## INSTRUCTIONS TO FOLLOW
Only the number is needed. Please count the lines below in which the word "function" occurs.
════════
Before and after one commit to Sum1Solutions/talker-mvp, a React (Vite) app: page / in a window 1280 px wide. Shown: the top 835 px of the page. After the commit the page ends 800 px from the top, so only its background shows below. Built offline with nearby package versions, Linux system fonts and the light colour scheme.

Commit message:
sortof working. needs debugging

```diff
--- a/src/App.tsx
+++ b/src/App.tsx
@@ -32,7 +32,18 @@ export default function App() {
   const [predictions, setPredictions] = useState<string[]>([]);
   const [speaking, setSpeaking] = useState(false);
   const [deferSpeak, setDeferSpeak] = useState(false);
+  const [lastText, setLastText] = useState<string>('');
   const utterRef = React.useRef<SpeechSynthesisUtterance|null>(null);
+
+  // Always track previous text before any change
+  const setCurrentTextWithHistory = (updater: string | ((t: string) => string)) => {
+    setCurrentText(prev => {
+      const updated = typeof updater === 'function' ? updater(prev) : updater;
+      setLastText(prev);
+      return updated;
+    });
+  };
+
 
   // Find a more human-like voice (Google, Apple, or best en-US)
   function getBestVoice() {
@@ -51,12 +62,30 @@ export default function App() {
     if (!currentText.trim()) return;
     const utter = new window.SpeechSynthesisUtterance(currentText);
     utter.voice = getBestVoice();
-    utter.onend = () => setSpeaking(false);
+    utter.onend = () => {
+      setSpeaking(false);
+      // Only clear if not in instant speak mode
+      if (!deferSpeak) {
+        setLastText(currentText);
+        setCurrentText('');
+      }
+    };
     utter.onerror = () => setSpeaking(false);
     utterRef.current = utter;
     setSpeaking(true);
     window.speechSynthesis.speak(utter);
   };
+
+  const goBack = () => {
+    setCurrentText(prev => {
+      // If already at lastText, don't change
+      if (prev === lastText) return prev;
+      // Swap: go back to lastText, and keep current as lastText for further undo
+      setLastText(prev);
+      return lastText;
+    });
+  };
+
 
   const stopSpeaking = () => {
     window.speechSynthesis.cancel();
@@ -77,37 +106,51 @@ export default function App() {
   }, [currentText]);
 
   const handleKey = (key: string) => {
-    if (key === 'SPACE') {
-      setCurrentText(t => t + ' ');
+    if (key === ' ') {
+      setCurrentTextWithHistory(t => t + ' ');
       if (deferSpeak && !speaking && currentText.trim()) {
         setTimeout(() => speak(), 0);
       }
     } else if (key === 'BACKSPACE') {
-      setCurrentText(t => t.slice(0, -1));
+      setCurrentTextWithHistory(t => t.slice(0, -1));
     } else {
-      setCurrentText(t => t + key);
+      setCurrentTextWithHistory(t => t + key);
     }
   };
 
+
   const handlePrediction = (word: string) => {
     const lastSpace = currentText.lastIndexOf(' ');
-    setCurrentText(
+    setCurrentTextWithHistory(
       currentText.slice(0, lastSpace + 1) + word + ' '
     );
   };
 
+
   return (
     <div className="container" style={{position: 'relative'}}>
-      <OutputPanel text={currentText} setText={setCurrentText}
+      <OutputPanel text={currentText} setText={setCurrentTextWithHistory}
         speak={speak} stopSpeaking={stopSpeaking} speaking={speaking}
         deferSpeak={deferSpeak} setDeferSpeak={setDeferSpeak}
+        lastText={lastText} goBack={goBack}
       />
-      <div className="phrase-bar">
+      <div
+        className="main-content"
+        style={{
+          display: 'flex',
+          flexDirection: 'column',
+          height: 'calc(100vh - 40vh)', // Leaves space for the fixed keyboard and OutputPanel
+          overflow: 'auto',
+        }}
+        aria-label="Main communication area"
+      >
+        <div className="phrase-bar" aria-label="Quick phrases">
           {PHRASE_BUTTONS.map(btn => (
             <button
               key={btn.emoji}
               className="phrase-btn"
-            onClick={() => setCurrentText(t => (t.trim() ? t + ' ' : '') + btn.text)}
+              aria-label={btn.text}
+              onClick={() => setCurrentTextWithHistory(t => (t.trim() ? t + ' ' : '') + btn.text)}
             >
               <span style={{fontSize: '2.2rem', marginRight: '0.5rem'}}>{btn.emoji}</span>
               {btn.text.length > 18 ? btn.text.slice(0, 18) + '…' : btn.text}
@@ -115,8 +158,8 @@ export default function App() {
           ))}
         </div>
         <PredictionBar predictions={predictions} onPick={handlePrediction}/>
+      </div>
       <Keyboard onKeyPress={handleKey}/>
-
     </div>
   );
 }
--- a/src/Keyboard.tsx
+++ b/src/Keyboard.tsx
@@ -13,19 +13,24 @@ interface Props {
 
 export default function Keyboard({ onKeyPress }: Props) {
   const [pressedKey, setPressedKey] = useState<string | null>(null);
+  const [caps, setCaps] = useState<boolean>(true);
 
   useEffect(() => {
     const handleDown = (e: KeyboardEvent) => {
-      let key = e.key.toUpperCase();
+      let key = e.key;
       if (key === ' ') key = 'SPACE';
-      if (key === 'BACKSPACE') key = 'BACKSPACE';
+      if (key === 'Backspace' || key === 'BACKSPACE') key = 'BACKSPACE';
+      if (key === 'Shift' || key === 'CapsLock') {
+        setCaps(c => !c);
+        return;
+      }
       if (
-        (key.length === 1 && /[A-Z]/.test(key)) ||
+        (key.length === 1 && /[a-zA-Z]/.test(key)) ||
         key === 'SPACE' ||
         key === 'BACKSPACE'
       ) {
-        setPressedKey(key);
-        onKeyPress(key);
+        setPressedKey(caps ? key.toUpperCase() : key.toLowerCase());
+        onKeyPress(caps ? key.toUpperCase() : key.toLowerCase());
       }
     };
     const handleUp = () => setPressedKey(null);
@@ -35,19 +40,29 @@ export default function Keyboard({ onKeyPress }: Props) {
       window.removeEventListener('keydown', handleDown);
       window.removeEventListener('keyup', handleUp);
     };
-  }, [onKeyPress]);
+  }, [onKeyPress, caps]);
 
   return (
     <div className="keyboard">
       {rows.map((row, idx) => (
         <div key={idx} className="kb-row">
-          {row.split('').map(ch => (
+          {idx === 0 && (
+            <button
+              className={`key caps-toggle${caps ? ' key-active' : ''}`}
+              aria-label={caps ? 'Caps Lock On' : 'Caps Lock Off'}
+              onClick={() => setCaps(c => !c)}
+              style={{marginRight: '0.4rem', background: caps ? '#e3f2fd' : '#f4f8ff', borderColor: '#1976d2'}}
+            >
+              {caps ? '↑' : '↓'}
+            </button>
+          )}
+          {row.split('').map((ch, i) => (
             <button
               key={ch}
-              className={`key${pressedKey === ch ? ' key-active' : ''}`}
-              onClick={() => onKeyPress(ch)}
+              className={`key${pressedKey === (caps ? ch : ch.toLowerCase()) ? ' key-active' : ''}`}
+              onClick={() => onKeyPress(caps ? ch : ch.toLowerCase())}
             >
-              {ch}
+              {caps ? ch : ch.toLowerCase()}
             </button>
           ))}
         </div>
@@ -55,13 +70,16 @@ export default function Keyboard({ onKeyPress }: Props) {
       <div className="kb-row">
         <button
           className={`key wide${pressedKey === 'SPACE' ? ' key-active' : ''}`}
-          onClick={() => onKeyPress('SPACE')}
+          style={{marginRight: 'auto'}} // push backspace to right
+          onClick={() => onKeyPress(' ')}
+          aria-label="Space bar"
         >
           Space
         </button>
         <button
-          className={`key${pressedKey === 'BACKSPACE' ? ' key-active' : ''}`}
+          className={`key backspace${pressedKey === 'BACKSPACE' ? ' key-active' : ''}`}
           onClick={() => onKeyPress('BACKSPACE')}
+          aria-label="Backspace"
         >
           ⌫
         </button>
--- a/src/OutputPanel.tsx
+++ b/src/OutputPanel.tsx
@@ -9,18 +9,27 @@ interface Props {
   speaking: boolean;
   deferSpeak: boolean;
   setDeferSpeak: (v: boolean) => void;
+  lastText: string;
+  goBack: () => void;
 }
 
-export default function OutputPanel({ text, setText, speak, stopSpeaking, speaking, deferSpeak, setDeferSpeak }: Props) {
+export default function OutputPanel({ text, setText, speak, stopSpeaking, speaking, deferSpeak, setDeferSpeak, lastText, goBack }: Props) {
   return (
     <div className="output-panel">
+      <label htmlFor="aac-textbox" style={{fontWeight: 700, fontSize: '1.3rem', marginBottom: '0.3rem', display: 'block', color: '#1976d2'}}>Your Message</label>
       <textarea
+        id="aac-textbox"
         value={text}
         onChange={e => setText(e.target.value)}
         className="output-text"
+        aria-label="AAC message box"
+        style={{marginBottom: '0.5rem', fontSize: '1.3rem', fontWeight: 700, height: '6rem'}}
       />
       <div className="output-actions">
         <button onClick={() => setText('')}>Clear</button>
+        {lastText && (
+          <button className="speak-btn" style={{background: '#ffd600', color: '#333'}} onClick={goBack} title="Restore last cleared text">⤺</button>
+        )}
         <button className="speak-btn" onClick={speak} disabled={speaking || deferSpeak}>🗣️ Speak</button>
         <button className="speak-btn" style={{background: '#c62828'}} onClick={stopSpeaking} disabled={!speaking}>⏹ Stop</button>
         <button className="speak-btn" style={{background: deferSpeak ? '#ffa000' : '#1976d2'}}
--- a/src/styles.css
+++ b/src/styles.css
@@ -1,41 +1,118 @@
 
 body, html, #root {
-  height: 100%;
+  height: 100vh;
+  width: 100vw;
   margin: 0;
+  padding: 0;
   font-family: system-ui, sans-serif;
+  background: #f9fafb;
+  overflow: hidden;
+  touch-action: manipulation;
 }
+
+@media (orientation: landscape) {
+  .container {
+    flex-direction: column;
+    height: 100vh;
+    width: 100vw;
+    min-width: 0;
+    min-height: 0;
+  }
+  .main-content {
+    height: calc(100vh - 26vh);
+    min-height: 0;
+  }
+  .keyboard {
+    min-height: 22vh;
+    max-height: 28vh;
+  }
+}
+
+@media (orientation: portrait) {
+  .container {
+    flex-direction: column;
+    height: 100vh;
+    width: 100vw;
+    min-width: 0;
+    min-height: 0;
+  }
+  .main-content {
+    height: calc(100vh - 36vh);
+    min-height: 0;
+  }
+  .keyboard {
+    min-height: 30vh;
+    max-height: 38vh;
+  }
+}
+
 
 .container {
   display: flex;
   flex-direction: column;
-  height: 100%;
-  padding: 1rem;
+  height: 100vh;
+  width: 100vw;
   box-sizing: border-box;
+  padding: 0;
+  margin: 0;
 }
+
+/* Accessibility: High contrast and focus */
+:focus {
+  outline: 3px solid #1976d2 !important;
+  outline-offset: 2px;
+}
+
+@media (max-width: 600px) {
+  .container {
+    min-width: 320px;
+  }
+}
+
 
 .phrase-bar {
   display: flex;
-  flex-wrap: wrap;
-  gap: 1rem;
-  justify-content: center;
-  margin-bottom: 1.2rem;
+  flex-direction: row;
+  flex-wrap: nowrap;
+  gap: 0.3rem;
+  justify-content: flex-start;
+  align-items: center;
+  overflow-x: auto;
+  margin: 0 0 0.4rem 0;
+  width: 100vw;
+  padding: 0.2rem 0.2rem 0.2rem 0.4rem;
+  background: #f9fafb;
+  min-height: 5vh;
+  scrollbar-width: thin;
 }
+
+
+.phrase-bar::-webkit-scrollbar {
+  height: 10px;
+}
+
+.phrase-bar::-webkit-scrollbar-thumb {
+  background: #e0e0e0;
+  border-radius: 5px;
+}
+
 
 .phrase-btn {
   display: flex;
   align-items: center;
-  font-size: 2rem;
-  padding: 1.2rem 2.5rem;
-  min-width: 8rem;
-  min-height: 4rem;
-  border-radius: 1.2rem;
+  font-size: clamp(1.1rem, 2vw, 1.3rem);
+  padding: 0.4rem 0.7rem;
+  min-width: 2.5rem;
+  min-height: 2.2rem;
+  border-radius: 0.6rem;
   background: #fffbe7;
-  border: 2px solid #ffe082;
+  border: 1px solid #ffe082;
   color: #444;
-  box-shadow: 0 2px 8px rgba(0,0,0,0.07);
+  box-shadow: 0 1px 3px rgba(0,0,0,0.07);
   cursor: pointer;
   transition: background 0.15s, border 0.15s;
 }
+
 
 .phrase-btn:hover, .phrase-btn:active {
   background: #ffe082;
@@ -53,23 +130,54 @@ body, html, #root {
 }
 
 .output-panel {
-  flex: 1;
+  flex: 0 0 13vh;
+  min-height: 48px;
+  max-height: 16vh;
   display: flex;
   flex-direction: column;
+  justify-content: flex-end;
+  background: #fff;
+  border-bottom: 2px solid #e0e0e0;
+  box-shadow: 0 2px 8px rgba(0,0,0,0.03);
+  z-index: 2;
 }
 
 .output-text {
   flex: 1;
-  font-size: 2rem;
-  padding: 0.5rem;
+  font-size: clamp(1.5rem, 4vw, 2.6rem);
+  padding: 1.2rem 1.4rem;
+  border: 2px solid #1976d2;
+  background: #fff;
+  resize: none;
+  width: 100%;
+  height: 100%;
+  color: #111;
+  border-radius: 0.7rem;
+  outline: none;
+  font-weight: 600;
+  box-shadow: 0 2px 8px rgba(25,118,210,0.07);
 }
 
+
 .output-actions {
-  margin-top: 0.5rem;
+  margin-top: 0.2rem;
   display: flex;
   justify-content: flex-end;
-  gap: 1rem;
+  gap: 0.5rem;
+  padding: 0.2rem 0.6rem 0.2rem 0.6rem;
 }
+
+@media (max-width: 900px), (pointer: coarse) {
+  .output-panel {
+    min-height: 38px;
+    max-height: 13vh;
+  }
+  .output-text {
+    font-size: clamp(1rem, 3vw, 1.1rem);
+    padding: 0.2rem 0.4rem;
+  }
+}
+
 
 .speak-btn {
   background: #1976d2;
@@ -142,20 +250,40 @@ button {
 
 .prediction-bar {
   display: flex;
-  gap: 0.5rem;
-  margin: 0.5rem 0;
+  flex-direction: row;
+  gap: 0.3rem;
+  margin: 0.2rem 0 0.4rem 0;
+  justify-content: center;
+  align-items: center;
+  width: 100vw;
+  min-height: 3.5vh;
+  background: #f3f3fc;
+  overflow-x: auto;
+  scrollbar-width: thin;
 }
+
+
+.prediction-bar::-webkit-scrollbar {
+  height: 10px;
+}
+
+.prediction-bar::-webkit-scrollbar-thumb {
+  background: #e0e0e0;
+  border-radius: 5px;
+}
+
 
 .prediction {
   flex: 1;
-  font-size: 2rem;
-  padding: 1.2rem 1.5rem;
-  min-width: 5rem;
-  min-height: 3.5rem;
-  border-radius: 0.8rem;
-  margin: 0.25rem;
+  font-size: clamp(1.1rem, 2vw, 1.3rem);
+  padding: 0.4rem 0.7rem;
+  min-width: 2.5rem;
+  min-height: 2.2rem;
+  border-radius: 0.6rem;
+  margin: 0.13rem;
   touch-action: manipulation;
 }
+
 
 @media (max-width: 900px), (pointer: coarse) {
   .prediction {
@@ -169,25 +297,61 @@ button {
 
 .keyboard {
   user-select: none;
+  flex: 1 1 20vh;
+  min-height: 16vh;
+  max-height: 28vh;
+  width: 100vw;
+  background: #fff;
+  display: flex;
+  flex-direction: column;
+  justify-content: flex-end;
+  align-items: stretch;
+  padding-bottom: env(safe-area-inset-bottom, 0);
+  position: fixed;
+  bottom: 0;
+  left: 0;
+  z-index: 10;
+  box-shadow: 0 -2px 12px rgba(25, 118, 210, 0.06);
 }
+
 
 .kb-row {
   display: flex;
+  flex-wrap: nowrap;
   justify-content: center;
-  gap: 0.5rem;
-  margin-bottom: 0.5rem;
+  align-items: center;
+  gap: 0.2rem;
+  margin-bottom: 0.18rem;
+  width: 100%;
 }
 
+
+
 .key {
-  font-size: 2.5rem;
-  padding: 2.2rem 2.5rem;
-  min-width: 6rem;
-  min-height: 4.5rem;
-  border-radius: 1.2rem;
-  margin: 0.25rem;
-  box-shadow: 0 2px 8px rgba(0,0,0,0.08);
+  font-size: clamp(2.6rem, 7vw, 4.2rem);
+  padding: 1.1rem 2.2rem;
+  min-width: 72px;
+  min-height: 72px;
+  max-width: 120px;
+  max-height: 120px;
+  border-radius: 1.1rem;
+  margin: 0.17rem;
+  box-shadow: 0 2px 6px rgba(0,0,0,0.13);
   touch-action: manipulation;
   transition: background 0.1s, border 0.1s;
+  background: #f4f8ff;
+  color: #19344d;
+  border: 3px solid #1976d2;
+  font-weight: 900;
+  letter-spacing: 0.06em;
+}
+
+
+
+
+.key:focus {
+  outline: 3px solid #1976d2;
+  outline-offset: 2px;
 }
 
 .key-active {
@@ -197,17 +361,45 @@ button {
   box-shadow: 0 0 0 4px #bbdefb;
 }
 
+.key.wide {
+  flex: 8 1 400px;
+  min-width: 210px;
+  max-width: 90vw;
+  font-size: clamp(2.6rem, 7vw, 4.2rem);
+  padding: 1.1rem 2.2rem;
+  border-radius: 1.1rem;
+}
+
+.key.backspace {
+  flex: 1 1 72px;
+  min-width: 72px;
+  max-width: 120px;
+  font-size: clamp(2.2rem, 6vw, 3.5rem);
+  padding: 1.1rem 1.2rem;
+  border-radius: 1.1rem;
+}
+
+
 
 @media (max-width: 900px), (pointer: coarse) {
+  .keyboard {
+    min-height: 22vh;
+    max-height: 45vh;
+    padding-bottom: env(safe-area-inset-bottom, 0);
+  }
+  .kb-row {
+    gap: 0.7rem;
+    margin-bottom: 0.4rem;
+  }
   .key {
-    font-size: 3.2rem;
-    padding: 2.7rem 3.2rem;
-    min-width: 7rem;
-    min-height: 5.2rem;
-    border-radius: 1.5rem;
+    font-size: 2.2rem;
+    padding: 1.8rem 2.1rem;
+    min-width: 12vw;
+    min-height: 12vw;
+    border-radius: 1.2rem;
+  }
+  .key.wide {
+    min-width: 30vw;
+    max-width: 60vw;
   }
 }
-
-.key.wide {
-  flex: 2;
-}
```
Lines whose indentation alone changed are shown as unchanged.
════════
## EXERCISE RESPONSE
11